Tag: synthDIYguy

Waveform Magazine The Sound of Mewsic (Project 7) – DIY Build

Waveform Magazine Mewsic Box (Project 6) - DIY Build

Sound of Mewsic - Kit

Have you ever found yourself wanting to hear a quick sample of a new module or have your speaker for your “on-the-go” case? Well, the Sound of Mewsic module from Waveform Magazine is exactly what you need. 

(You are probably asking yourself … What is it?) 

It is a small and versatile 10hp speaker module that is a quick and easy build even for the novice builders. For our latest build, we take on Waveform Magazines DIY Project 7… the Sound of Mewsic!

Consisting of a panel, speaker, a pot, a single jack, a tiny PCB and a few other components, the Sound of Mewsic took about 20-30min to complete. 

Let's get on with the build already.... the PCB

Start by placing the power header on the backside of the PCB and tacking it down, making sure you line the notch up with the silkscreen.  Next, place the potentiometer and the audio jack on the topside of the PCB and carefully flip the board over to solder everything into place. Attach the completed PCB to the panel by the jack nut.


Setonix Synth Marsupial – DIY Build

Setonix Synth Marsupial - DIY Build

Following up our last build of the Setonix Synth Boing!, we decided it was time for another back to back build of their Setonix Synth’s newest module, Marsupial. What is it you ask? 

The Marsupial is a dual VCF module that is based around the re-issued AS3350 filter IC. Due to its normalization between the control inputs and the parallel switch, the Setonix Synth Marsupial is a unique filter that can surprise any artist when patching it up. With that being said, let’s jump into the build.

Let's Get This Build Going..

Starting off with the build of this module, we will work on the backside of the PCB first. You will want to solder the 2×5-pin power header, 3-pin Series selection header, and two 25k multi-turn trimmers.

Be careful not to hold the iron on the parts for that long as you can release or damage some of the pre-soldered SMD components.

Don’t forget to place the plastic shunt over two of the three pins of the 3-pin header–”BP” will normalize Filter A’s Bandpass output to the Series switch, while “LP” will normalize Filter A’s Lowpass output to the same.


Setonix Synth Boing! – DIY Build

Setonix Synth Boing! - DIY Build

As many modular manufacturers come and go, we often are intrigued by the not so well known ones. Setonix Synth is one of these, and we have to say that they are coming onto the scene with a HUGE BOING! Located in upstate New York and started in 2021, Setonix Synth derives its name from a little cute marsupial from Western Australia. (thats pretty rad). 

We happened to be surfing ETSY one evening and came across the Setonix Synth Boing! by chance. It was a partial DIY kit and it was very reasonable priced. We ordered it up and waited for it to arrive. Upon its arrival, we knew it would be a fast build due to the SMD components being all tacked down. 
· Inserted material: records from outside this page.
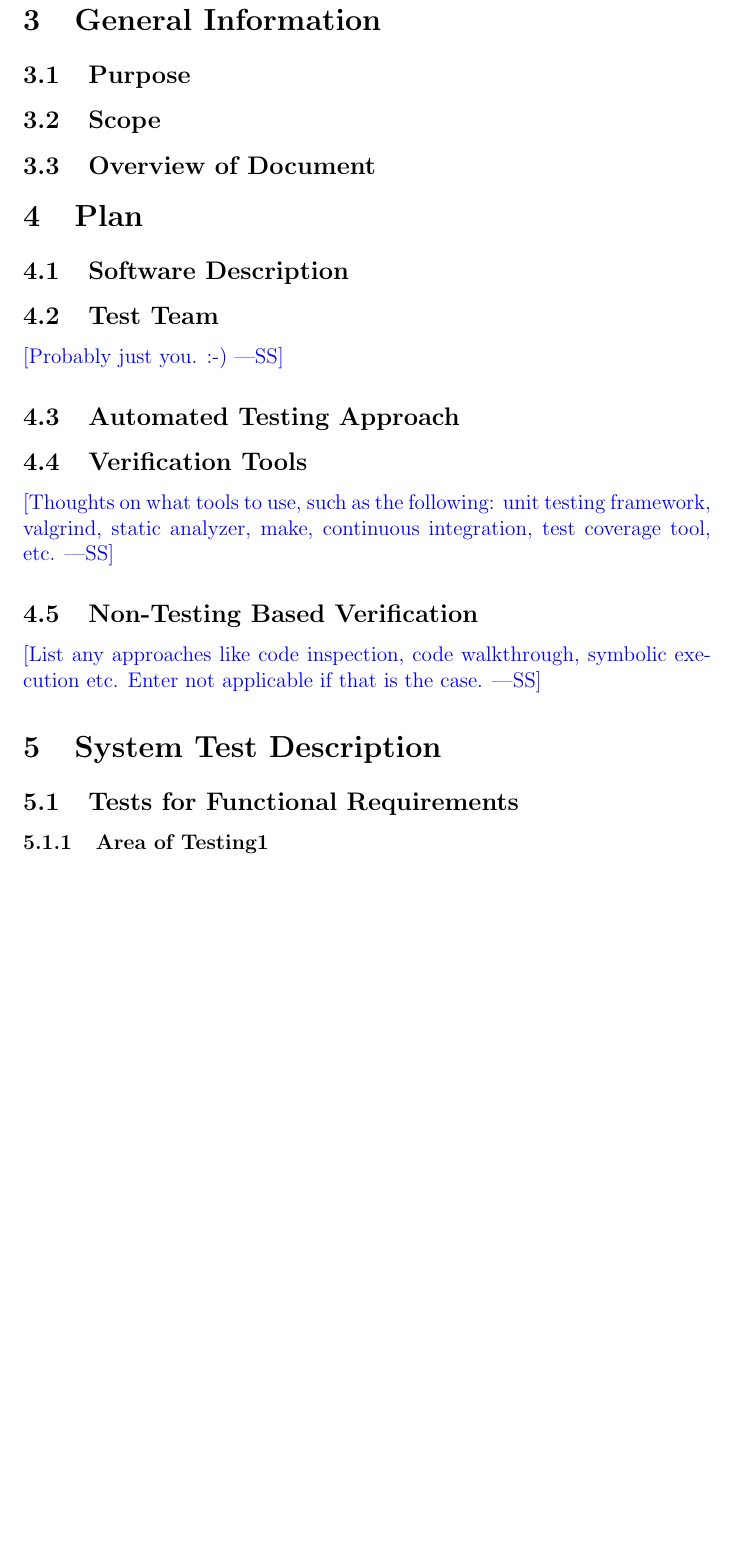
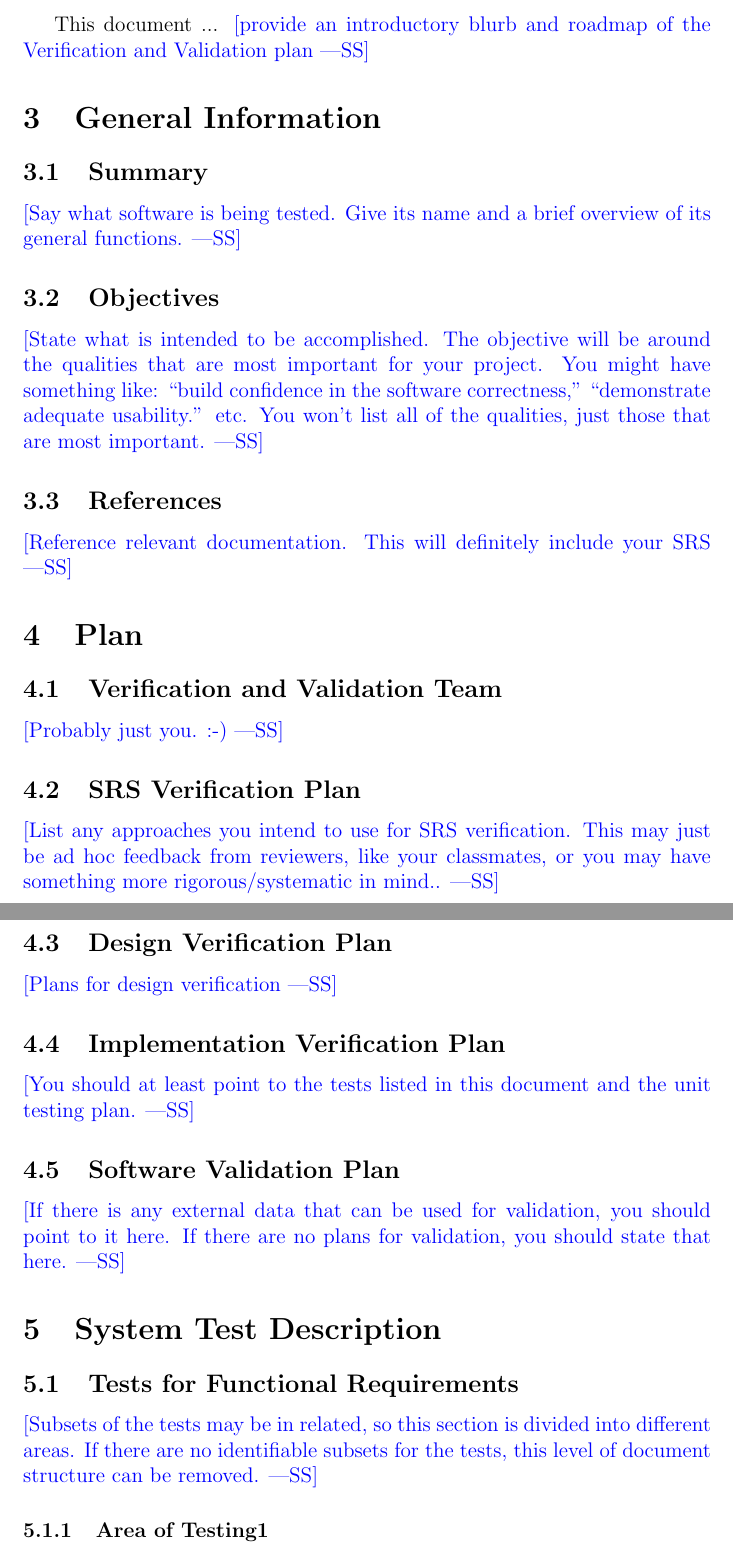
Before and after one commit to Malavika-Srinivasan/CAS741, a LaTeX document (docs/VnVPlan/SystVnVPlan/SystVnVPlan.tex): part of page 5 of 8 before the commit and two parts of pages 5 and 6 of 9 after it, the two joined at a grey line, cut at the place of the change, the shorter picture padded with empty space. Compiled offline with pdfLaTeX.

Commit message:
V nV template

```diff
--- a/docs/VnVPlan/SystVnVPlan/SystVnVPlan.tex
+++ b/docs/VnVPlan/SystVnVPlan/SystVnVPlan.tex
@@ -16,7 +16,7 @@
 
 \begin{document}
 
-\title{Project Title}
+\title{Project Title: System Verification and Validation Plan}
 \author{Author Name}
 \date{\today}
 
@@ -61,44 +62,62 @@ Date 2 & 1.1 & Notes\\
 
 \pagenumbering{arabic}
 
-This document ...
+This document ... \wss{provide an introductory blurb and roadmap of the
+  Verification and Validation plan}
 
 \section{General Information}
 
-\subsection{Purpose}
+\subsection{Summary}
 
-\subsection{Scope}
+\wss{Say what software is being tested.  Give its name and a brief overview of
+  its general functions.}
 
-\subsection{Overview of Document}
+\subsection{Objectives}
+
+\wss{State what is intended to be accomplished.  The objective will be around
+  the qualities that are most important for your project.  You might have
+  something like: ``build confidence in the software correctness,''
+  ``demonstrate adequate usability.'' etc.  You won't list all of the qualities,
+  just those that are most important.}
+
+\subsection{References}
+
+\wss{Reference relevant documentation.  This will definitely include your SRS}
 
 \section{Plan}
 
-\subsection{Software Description}
-
-\subsection{Test Team}
+\subsection{Verification and Validation Team}
 
 \wss{Probably just you.  :-)}
 
-\subsection{Automated Testing Approach}
+\subsection{SRS Verification Plan}
 
-\subsection{Verification Tools}
+\wss{List any approaches you intend to use for SRS verification.  This may just
+  be ad hoc feedback from reviewers, like your classmates, or you may have
+  something more rigorous/systematic in mind..}
 
-\wss{Thoughts on what tools to use, such as the following: unit testing
-  framework, valgrind, static analyzer, make, continuous integration, test
-  coverage tool, etc.}
+\subsection{Design Verification Plan}
 
-% \subsection{Testing Schedule}
+\wss{Plans for design verification}
 
-% See Gantt Chart at the following url ...
+\subsection{Implementation Verification Plan}
 
-\subsection{Non-Testing Based Verification}
+\wss{You should at least point to the tests listed in this document and the unit
+  testing plan.}
 
-\wss{List any approaches like code inspection, code walkthrough, symbolic
-  execution etc.  Enter not applicable if that is the case.}
+\subsection{Software Validation Plan}
+
+\wss{If there is any external data that can be used for validation, you should
+  point to it here.  If there are no plans for validation, you should state that
+  here.}
 
 \section{System Test Description}
 
 \subsection{Tests for Functional Requirements}
+
+\wss{Subsets of the tests may be in related, so this section is divided into
+  different areas.  If there are no identifiable subsets for the tests, this
+  level of document structure can be removed.}
 
 \subsubsection{Area of Testing1}
 
```
Also changed, not shown: docs/VnVPlan/UnitVnVPlan/UnitVnVPlan.tex (+3 -2 lines), docs/VnVPlan/SystVnVPlan/SystVnVPlan.pdf, docs/VnVPlan/SystVnVPlan/SystVnVPlan.tex (55 more changed lines).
Setonix Synth Boing! - What is it?

The Setonix Synth Boing! is a discrete transistor based low pass gate with some grit. It is a light dependent circuit that uses vactrols and a JFET transistor input and output stages. The Boing also uses an active LED control circuit, thus allowing for negative feedback and some gnarly overdrive…. basically, its a kick ass 4hp module that everyone needs in their rack. 


Music Thing Modular Mini Drive – DIY Build

Music Thing Modular Mini Drive - DIY Build

Music Thing Modular (or MTM as we shall call it), is a range of eurorack modules designed in Herne Hill, London by Tom Whitwell. The MTM Mini Drive is the latest module of Tom’s and it is beginning to make some waves in the modular community. Like all of Tom’s other modules, the Mini Drive is open source module that is a Drive/Distortion module inspired by the classic Minimoog input gain.

Needless to say, this thing packs a lot of punch in a tiny 4HP size. As Tom puts it “Using this module is a great way to make a polite sound source into something less polite, but always experiment with the levels!”. After seeing the debut of the module, we knew we had to pick one up and get it on the build table. 

Onward....

We ordered our kit from THONK in the UK. As many DIYers know, this is THE place to find all of the MTM kits. The Mini Drive is the first of the MTM series that only comes in a black panel and it has a bulb to show signal intensity. These two things really set the Mini Drive apart from its brethren modules.

Another thing to be aware of is that the Mini Drive kit comes with all surface mount parts come pre-soldered, making this a perfect kit for beginners.